Task data Start Marker

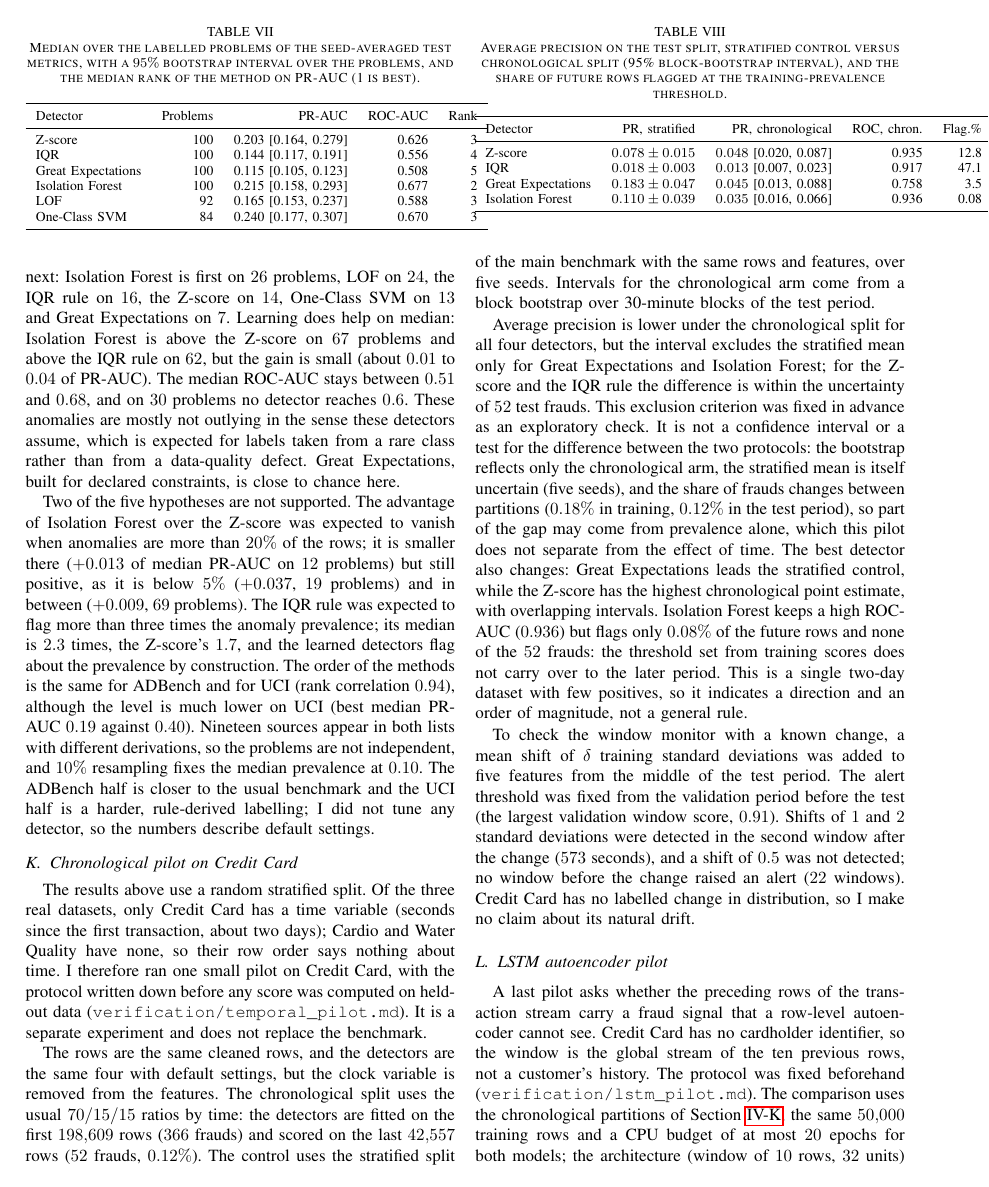
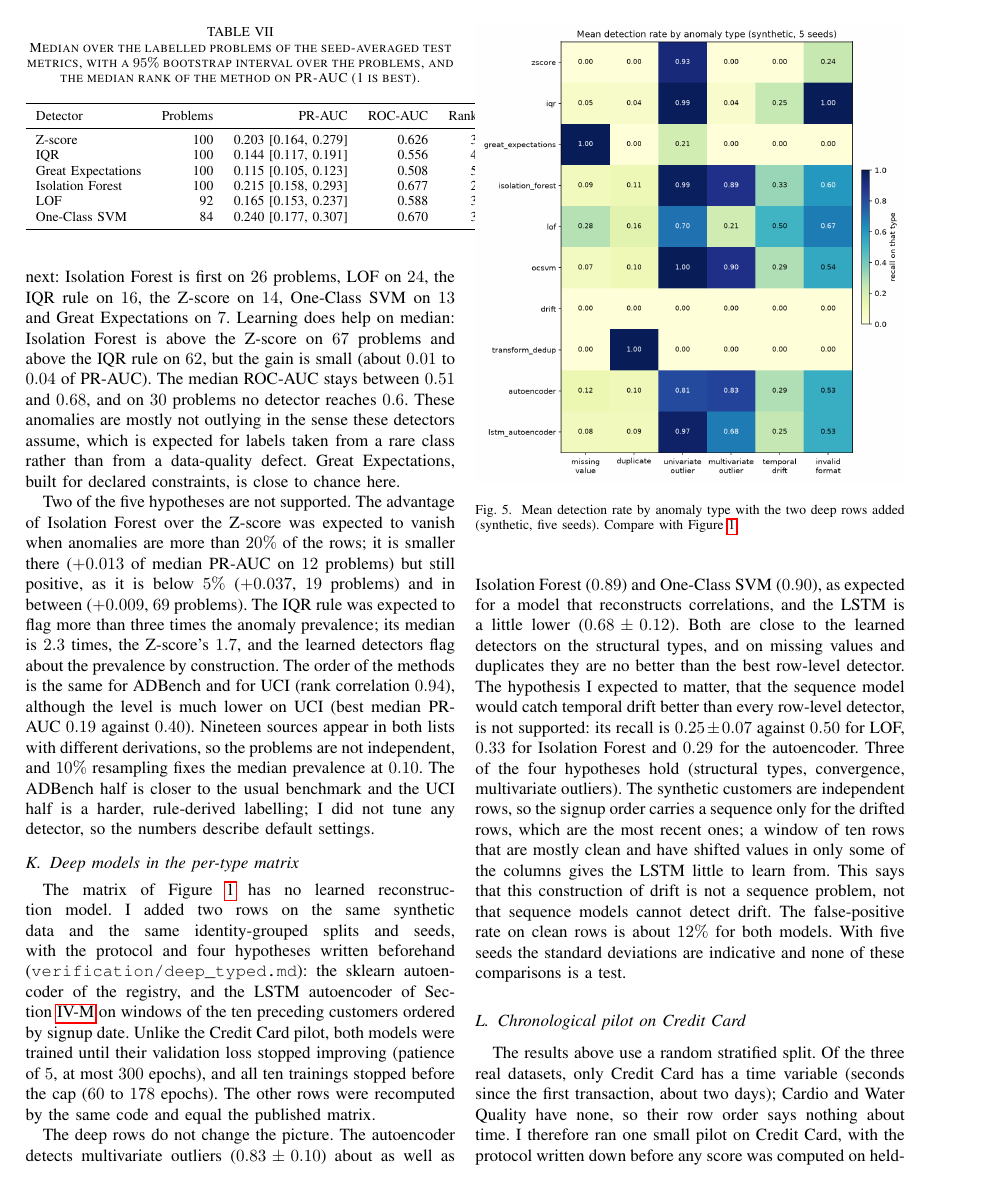
Before and after one commit to theobigand/etl-anomaly-benchmark, a LaTeX paper (paper/main.tex): page 8 of 11 before the commit and page 8 of 12 after it. Compiled offline with pdfLaTeX; a missing font is replaced by an installed copy or a similar font; a LaTeX package or settings file that is missing is left out.

Commit message:
docs(paper): add the deep rows subsection, update the deck and the status #64

```diff
--- a/paper/main.tex
+++ b/paper/main.tex
@@ -825,6 +825,46 @@ prevalence at $0.10$. The ADBench half is closer to the usual benchmark and the
 UCI half is a harder, rule-derived labelling; I did not tune any detector, so
 the numbers describe default settings.
 
+\subsection{Deep models in the per-type matrix}
+\label{sec:deep-rows}
+The matrix of Figure~\ref{fig:heatmap} has no learned reconstruction model. I
+added two rows on the same synthetic data and the same identity-grouped splits
+and seeds, with the protocol and four hypotheses written beforehand
+(\texttt{verification/deep\_typed.md}): the sklearn autoencoder of the registry,
+and the LSTM autoencoder of Section~\ref{sec:lstm} on windows of the ten
+preceding customers ordered by signup date. Unlike the Credit Card pilot, both
+models were trained until their validation loss stopped improving (patience of
+$5$, at most $300$ epochs), and all ten trainings stopped before the cap
+($60$ to $178$ epochs). The other rows were recomputed by the same code and
+equal the published matrix.
+
+\begin{figure}[t]
+\centering
+\includegraphics[width=\columnwidth]{figures/heatmap_deep.png}
+\caption{Mean detection rate by anomaly type with the two deep rows added
+(synthetic, five seeds). Compare with Figure~\ref{fig:heatmap}.}
+\label{fig:heatmap-deep}
+\end{figure}
+
+The deep rows do not change the picture. The autoencoder detects multivariate
+outliers ($0.83 \pm 0.10$) about as well as Isolation Forest ($0.89$) and
+One-Class SVM ($0.90$), as expected for a model that reconstructs correlations,
+and the LSTM is a little lower ($0.68 \pm 0.12$). Both are close to the learned
+detectors on the structural types, and on missing values and duplicates they are
+no better than the best row-level detector. The hypothesis I expected to
+matter, that the sequence model would catch temporal drift better than every
+row-level detector, is not supported: its recall is $0.25 \pm 0.07$ against
+$0.50$ for LOF, $0.33$ for Isolation Forest and $0.29$ for the autoencoder.
+Three of the four hypotheses hold (structural types, convergence, multivariate
+outliers). The synthetic customers are independent rows, so the signup order
+carries a sequence only for the drifted rows, which are the most recent ones; a
+window of ten rows that are mostly clean and have shifted values in only some of
+the columns gives the LSTM little to learn from. This says that this
+construction of drift is not a sequence problem, not that sequence models
+cannot detect drift. The false-positive rate on clean rows is about $12\%$ for
+both models. With five seeds the standard deviations are indicative and none of
+these comparisons is a test.
+
 \subsection{Chronological pilot on Credit Card}
 \label{sec:chrono}
 The results above use a random stratified split. Of the three real datasets,
```
Also changed, not shown: README.md, paper/figures/heatmap_deep.png (added), paper/main.pdf, slides/thesis_progress.pdf, 3 other files.
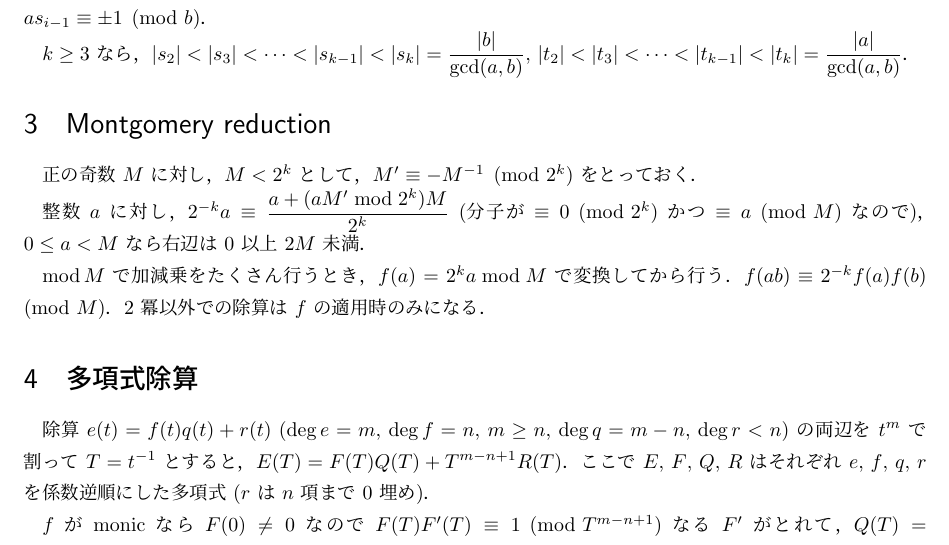
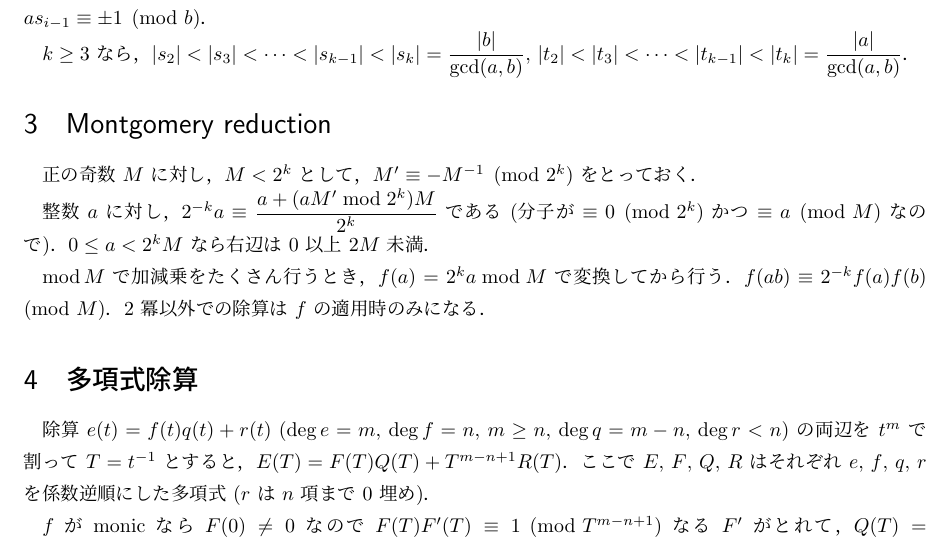
Before and after one commit to hos-lyric/libra, a LaTeX document (number/docs.tex): part of page 1 of 2, cut so that both start at the same text. Compiled offline with pLaTeX and dvipdfmx.

Commit message:
Fix docs

```diff
--- a/number/docs.tex
+++ b/number/docs.tex
@@ -35,8 +35,8 @@ $|t_2| < |t_3| < \dots < |t_{k-1}| < |t_k| = \dfrac{\lvert a \rvert}{\gcd(a, b)}
 正の奇数 $M$ に対し，$M < 2^k$ として，$M' \equiv -M^{-1} \pmod{2^k}$ をとっておく．
 
 整数 $a$ に対し，
-$2^{-k} a \equiv \dfrac{a + (a M' \bmod 2^k) M}{2^k}$ (分子が $\equiv 0 \pmod{2^k}$ かつ $\equiv a \pmod{M}$ なので)，
-$0 \le a < M$ なら右辺は $0$ 以上 $2 M$ 未満．
+$2^{-k} a \equiv \dfrac{a + (a M' \bmod 2^k) M}{2^k}$ である (分子が $\equiv 0 \pmod{2^k}$ かつ $\equiv a \pmod{M}$ なので)．
+$0 \le a < 2^k M$ なら右辺は $0$ 以上 $2 M$ 未満．
 
 $\Mod M$ で加減乗をたくさん行うとき，$f(a) = 2^k a \bmod M$ で変換してから行う．$f(a b) \equiv 2^{-k} f(a) f(b) \pmod{M}$．
 $2$ 冪以外での除算は $f$ の適用時のみになる．
```
Also changed, not shown: number/docs.pdf.
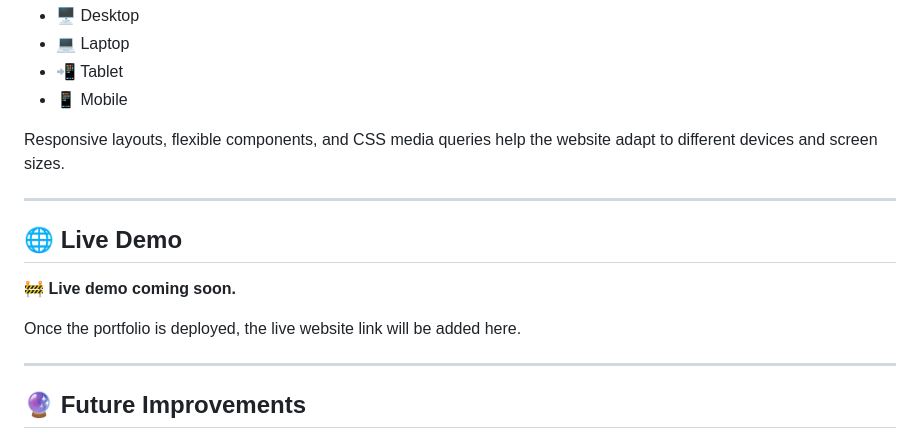
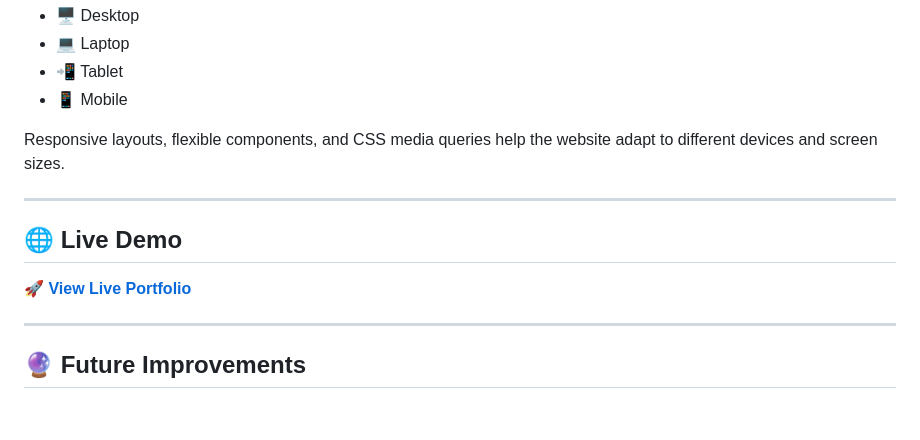
Before and after one commit to muhammadkumail317/kumailporfolio, a Markdown page: readme.md, the part around the change. Drawn GitHub-style; blank space fills up the shorter version.

Commit message:
Add portfolio live demo link

```diff
--- a/readme.md
+++ b/readme.md
@@ -211,11 +211,10 @@ Responsive layouts, flexible components, and CSS media queries help the website
 
 ---
 
+
 ## 🌐 Live Demo
 
-🚧 **Live demo coming soon.**
-
-Once the portfolio is deployed, the live website link will be added here.
+🚀 **[View Live Portfolio](https://muhammadkumail317.github.io/kumailporfolio/)**
 
 ---
 
```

Task data End Marker

Work request: What is needed here is an exact copy of every record, with the pictures left out.

Answer section:
Before and after one commit to theobigand/etl-anomaly-benchmark, a LaTeX paper (paper/main.tex): page 8 of 11 before the commit and page 8 of 12 after it. Compiled offline with pdfLaTeX; a missing font is replaced by an installed copy or a similar font; a LaTeX package or settings file that is missing is left out.

Commit message:
docs(paper): add the deep rows subsection, update the deck and the status #64

```diff
--- a/paper/main.tex
+++ b/paper/main.tex
@@ -825,6 +825,46 @@ prevalence at $0.10$. The ADBench half is closer to the usual benchmark and the
 UCI half is a harder, rule-derived labelling; I did not tune any detector, so
 the numbers describe default settings.
 
+\subsection{Deep models in the per-type matrix}
+\label{sec:deep-rows}
+The matrix of Figure~\ref{fig:heatmap} has no learned reconstruction model. I
+added two rows on the same synthetic data and the same identity-grouped splits
+and seeds, with the protocol and four hypotheses written beforehand
+(\texttt{verification/deep\_typed.md}): the sklearn autoencoder of the registry,
+and the LSTM autoencoder of Section~\ref{sec:lstm} on windows of the ten
+preceding customers ordered by signup date. Unlike the Credit Card pilot, both
+models were trained until their validation loss stopped improving (patience of
+$5$, at most $300$ epochs), and all ten trainings stopped before the cap
+($60$ to $178$ epochs). The other rows were recomputed by the same code and
+equal the published matrix.
+
+\begin{figure}[t]
+\centering
+\includegraphics[width=\columnwidth]{figures/heatmap_deep.png}
+\caption{Mean detection rate by anomaly type with the two deep rows added
+(synthetic, five seeds). Compare with Figure~\ref{fig:heatmap}.}
+\label{fig:heatmap-deep}
+\end{figure}
+
+The deep rows do not change the picture. The autoencoder detects multivariate
+outliers ($0.83 \pm 0.10$) about as well as Isolation Forest ($0.89$) and
+One-Class SVM ($0.90$), as expected for a model that reconstructs correlations,
+and the LSTM is a little lower ($0.68 \pm 0.12$). Both are close to the learned
+detectors on the structural types, and on missing values and duplicates they are
+no better than the best row-level detector. The hypothesis I expected to
+matter, that the sequence model would catch temporal drift better than every
+row-level detector, is not supported: its recall is $0.25 \pm 0.07$ against
+$0.50$ for LOF, $0.33$ for Isolation Forest and $0.29$ for the autoencoder.
+Three of the four hypotheses hold (structural types, convergence, multivariate
+outliers). The synthetic customers are independent rows, so the signup order
+carries a sequence only for the drifted rows, which are the most recent ones; a
+window of ten rows that are mostly clean and have shifted values in only some of
+the columns gives the LSTM little to learn from. This says that this
+construction of drift is not a sequence problem, not that sequence models
+cannot detect drift. The false-positive rate on clean rows is about $12\%$ for
+both models. With five seeds the standard deviations are indicative and none of
+these comparisons is a test.
+
 \subsection{Chronological pilot on Credit Card}
 \label{sec:chrono}
 The results above use a random stratified split. Of the three real datasets,
```
Also changed, not shown: README.md, paper/figures/heatmap_deep.png (added), paper/main.pdf, slides/thesis_progress.pdf, 3 other files.
Before and after one commit to hos-lyric/libra, a LaTeX document (number/docs.tex): part of page 1 of 2, cut so that both start at the same text. Compiled offline with pLaTeX and dvipdfmx.

Commit message:
Fix docs

```diff
--- a/number/docs.tex
+++ b/number/docs.tex
@@ -35,8 +35,8 @@ $|t_2| < |t_3| < \dots < |t_{k-1}| < |t_k| = \dfrac{\lvert a \rvert}{\gcd(a, b)}
 正の奇数 $M$ に対し，$M < 2^k$ として，$M' \equiv -M^{-1} \pmod{2^k}$ をとっておく．
 
 整数 $a$ に対し，
-$2^{-k} a \equiv \dfrac{a + (a M' \bmod 2^k) M}{2^k}$ (分子が $\equiv 0 \pmod{2^k}$ かつ $\equiv a \pmod{M}$ なので)，
-$0 \le a < M$ なら右辺は $0$ 以上 $2 M$ 未満．
+$2^{-k} a \equiv \dfrac{a + (a M' \bmod 2^k) M}{2^k}$ である (分子が $\equiv 0 \pmod{2^k}$ かつ $\equiv a \pmod{M}$ なので)．
+$0 \le a < 2^k M$ なら右辺は $0$ 以上 $2 M$ 未満．
 
 $\Mod M$ で加減乗をたくさん行うとき，$f(a) = 2^k a \bmod M$ で変換してから行う．$f(a b) \equiv 2^{-k} f(a) f(b) \pmod{M}$．
 $2$ 冪以外での除算は $f$ の適用時のみになる．
```
Also changed, not shown: number/docs.pdf.
Before and after one commit to muhammadkumail317/kumailporfolio, a Markdown page: readme.md, the part around the change. Drawn GitHub-style; blank space fills up the shorter version.

Commit message:
Add portfolio live demo link

```diff
--- a/readme.md
+++ b/readme.md
@@ -211,11 +211,10 @@ Responsive layouts, flexible components, and CSS media queries help the website
 
 ---
 
+
 ## 🌐 Live Demo
 
-🚧 **Live demo coming soon.**
-
-Once the portfolio is deployed, the live website link will be added here.
+🚀 **[View Live Portfolio](https://muhammadkumail317.github.io/kumailporfolio/)**
 
 ---
 
```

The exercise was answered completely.